Well, there we are: with considerable dignity, and after much agonising, Chelsea Horrobin has had a termination – the first in Ambridge since dastardly Cameron Fraser abandoned a pregnant Elizabeth Archer at a motorway service station in 1992. On the other hand Ben Archer, with whom Chelsea had sex at this summer’s “Ambridge rave”, has exploded (cue actual sounds of smashing crockery) from the psychic contradiction of being a fundamentally nice guy who’s caused everyone around him a world of pain. He’s chucked out his girlfriend Beth (doesn’t deserve her, etc) and I fully expect him to break up with his similarly named collie, Bess, on related grounds.
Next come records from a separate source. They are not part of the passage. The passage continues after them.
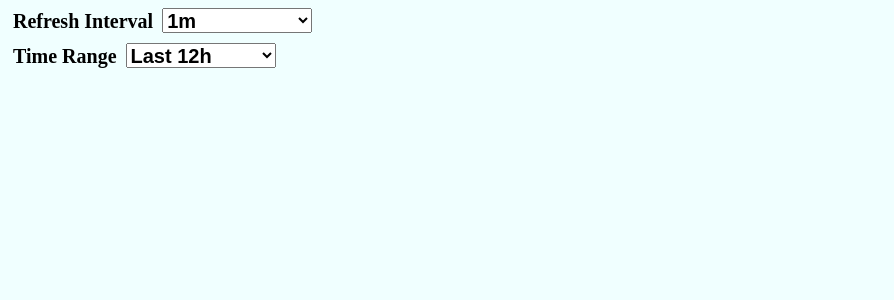
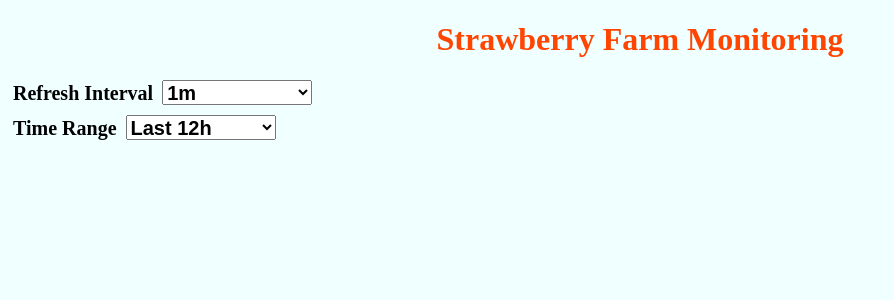
Before and after one commit to tamnt027/on_ground_system_web, a Flask app: page / in a window 1280 px wide. Shown: the top 300 px of the page, without its empty margins (0-894 px from the left). Run offline with Flask 2, Linux system fonts and the light colour scheme; data that the repository does not hold is empty; some libraries are stand-ins or nearby versions.

Commit message:
Add header, remove chart control

```diff
--- a/static/css/style.css
+++ b/static/css/style.css
@@ -97,3 +97,8 @@ div.flex-item{
     font-weight: bold;
     margin: 5px 5px 5px 5px;
 }
+
+h1 {
+    color: orangered;
+    text-align: center;
+}
--- a/static/script/my_script.js
+++ b/static/script/my_script.js
@@ -5,7 +5,7 @@ let refresh_interval_handle;
 
 
 const config = {
-    displayModeBar: true, // this is the line that hides the bar.
+    displayModeBar: false, // this is the line that hides the bar.
   };
 
 function refresh_single_chart(chart_canvas) {
--- a/templates/index.html
+++ b/templates/index.html
@@ -3,6 +3,7 @@
 
 
 {%block content%}
+    <h1>Strawberry Farm Monitoring</h1>
     <div  class='option'>
         <label for="refresh-interval-label" class='text-label'>Refresh Interval</label>
         <select id="refresh-interval">
```
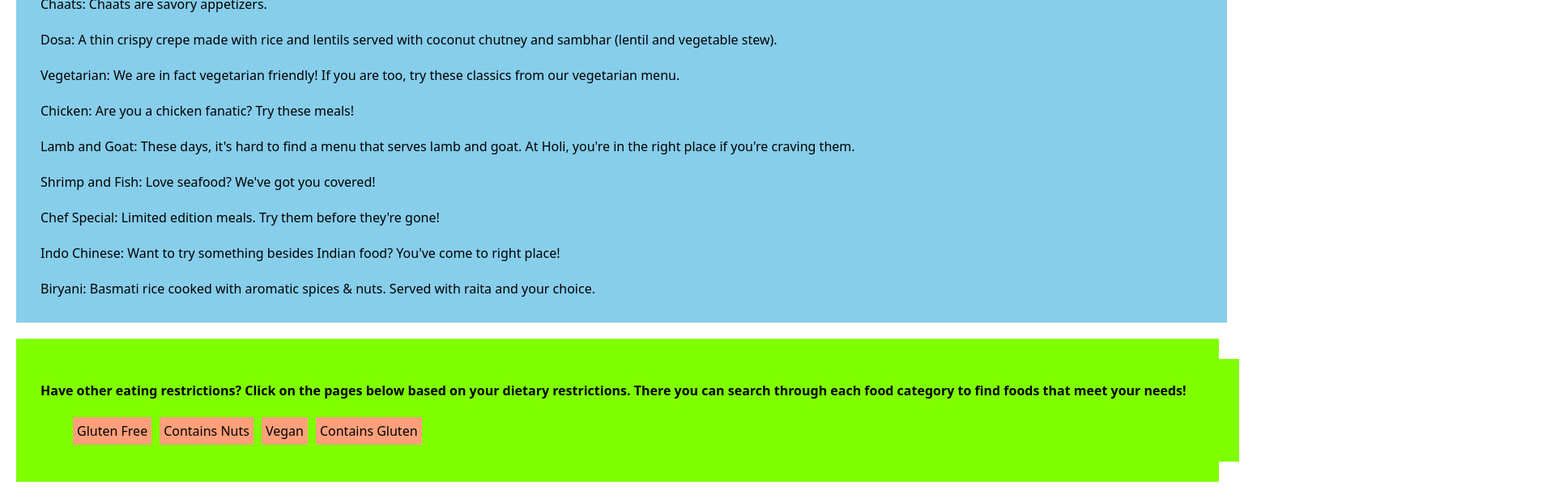
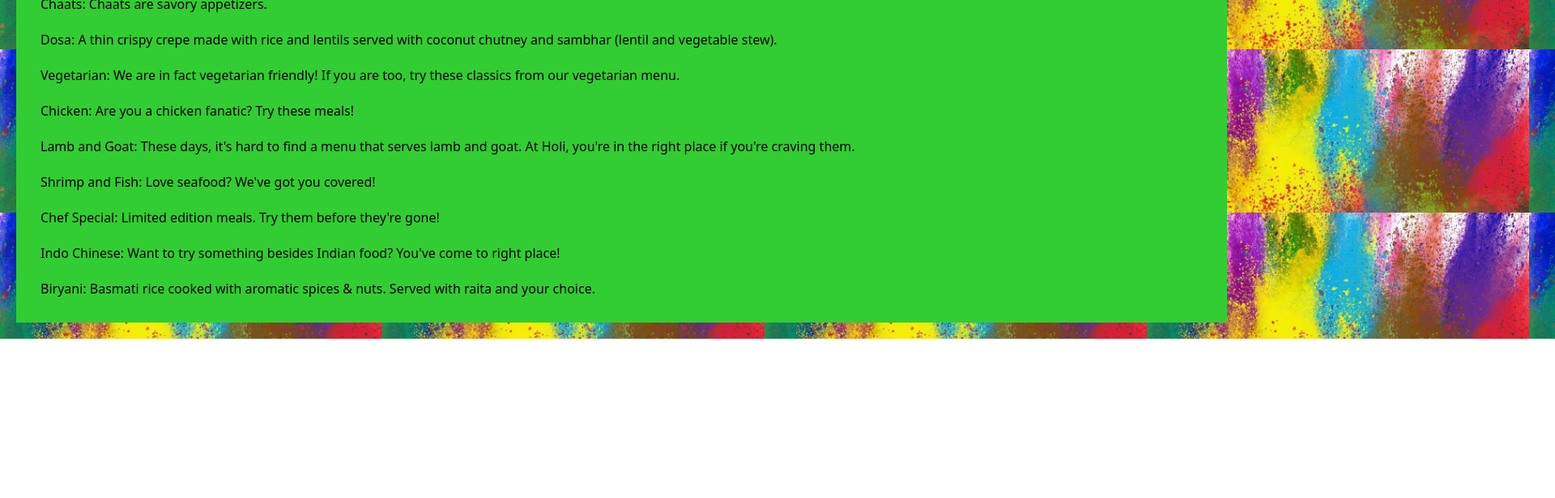
Before and after one commit to ChocolateCreme/HoliMenu, a React (Vite) app in the folder HoliMenu/: page / in a window 1280 px wide. Shown: the part 1353-1969 px from the top of the page at 81% size, 1920 px wide, since content can reach past the window. After the commit the page ends 1772 px from the top, so only its background shows below. Built offline with nearby package versions, Linux system fonts and the light colour scheme.

Commit message:
AddedBackground

```diff
--- a/HoliMenu/src/App.css
+++ b/HoliMenu/src/App.css
@@ -14,7 +14,7 @@
 
 .About {
   font-family: Verdana, Geneva, Tahoma, sans-serif;
-  background-color: lightgray;
+  background-color: orange;
   color: black;
   text-align: center;
   margin: 20px;
@@ -29,7 +29,7 @@
 
 .FoodCard {
   font-family: 'Courier New', Courier, monospace;
-  background-color: lightcoral;
+  background-color: cornsilk;
   color: black;
   width: 250px;
   height: 400px;
@@ -40,6 +40,7 @@
 
 .FoodCard h3{
   text-align: center;
+  color: blue;
 }
 
 .FoodCard p{
@@ -63,7 +64,7 @@
 }
 
 .filter {
-  background-color: skyblue;
+  background-color: limegreen;
   margin: 20px;
   padding: 10px;
   width: 1475px;
@@ -79,35 +80,7 @@
   color: black;
 }
 
-.Navigation {
-  background-color: chartreuse;
-  color: black;
-  margin: 20px;
-  width: 1475px;
-  padding: 5px;
+body {
+  background-image: url("./pictures/HoliColors.png");
+  width: 5800px;
 }
-
-.Navigation ul, li {
-  display: flex;
-  gap: 10px;
-}
-
-#gluten-free {
-  background-color: lightsalmon;
-  padding: 5px;
-}
-
-#contains-nuts {
-  background-color: lightsalmon;
-  padding: 5px;
-}
-
-#vegan {
-  background-color: lightsalmon;
-  padding: 5px;
-}
-
-#contains-gluten {
-  background-color: lightsalmon;
-  padding: 5px;
-}
--- a/HoliMenu/src/App.jsx
+++ b/HoliMenu/src/App.jsx
@@ -20,7 +20,6 @@
 import IndoChinese from "./components/IndoChinese";
 import Biryani from "./components/Biryani";
 import { useState } from "react";
-import Navbar from "./components/Navbar";
 
 function App() {
   const categories = [
@@ -96,9 +95,6 @@
           )}
       </div>
     </div>
-      <div className="Navigation">
-        <Navbar/>
-      </div>
     </>
   );
 };
--- a/HoliMenu/src/components/Navbar.jsx
+++ /dev/null
@@ -1,15 +0,0 @@
-const Navbar = () => {
-    return (
-        <div className="Navigation">
-            <h4>Have other eating restrictions? Click on the pages below based on your dietary restrictions. There you can search through each food category to find foods that meet your needs!</h4>
-            <ul>
-                <li id="gluten-free">Gluten Free</li>
-                <li id="contains-nuts">Contains Nuts</li>
-                <li id="vegan">Vegan</li>
-                <li id="contains-gluten">Contains Gluten</li>
-            </ul>
-        </div>
-    )
-}
-
-export default Navbar;
```
Also changed, not shown: HoliMenu/src/pictures/HoliColors.png (added).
At Brookfield, Jill and her paramour, Leonard, decorated the spare room ready for its first B&B guests, thoughtfully furnishing it with a copy of The Tenant of Wildfell Hall, a novel strongly deprecated by Pip Archer, who believed it might be by the author of that “depressing” one with Cathy and Heathcliff in it. No, Pip, it’s an early feminist classic by Emily Brontë’s sister, Anne, about a woman living in a village with her young child in seclusion from the dissolute father. I’d pop it on your reading list if I were you.
I wish I did not have to mention the icky goings-on around the hot tub on the Beechwood Estate, recently installed by Joy and her new (and in my view untrustworthy) squeeze, Mick. Poor Helen Archer and her boyfriend Lee found themselves awkwardly sharing said tub; we are led to understand that Mick is large of girth and small of Speedos. There has been much in the way of painful double entendres. “You look like a man with a large adjustable wrench,” etc. This makes one long for turnip and silage content, on the whole.
What is Clarrie Grundy’s favourite ever film? Shaun the Sheep? Good try. Could she be a fan of Days of Heaven, the Terrence Malick masterpiece set among seasonal workers on a Texan farm? Or God’s Own Country, that tale of gay passion in the frozen lambing sheds of rural Yorkshire? I am afraid to break it to you that it is, of course, Love Actually, and I can just see Clarrie snivelling into her hankie as Emma Thompson bravely smooths the marital bedspread so foully besmirched by a philandering Alan Rickman.
Over at Lower Loxley, a man who you knew was wearing a bow tie just from the sound of his voice bought Russ’s portrait of Lily Pargetter for a grand. It’s hard to tell what Russ’s art is like from the radio, but if he’s a “genius” as claimed, the Borsetshire art market is stuck in another millennium, let alone a parallel universe.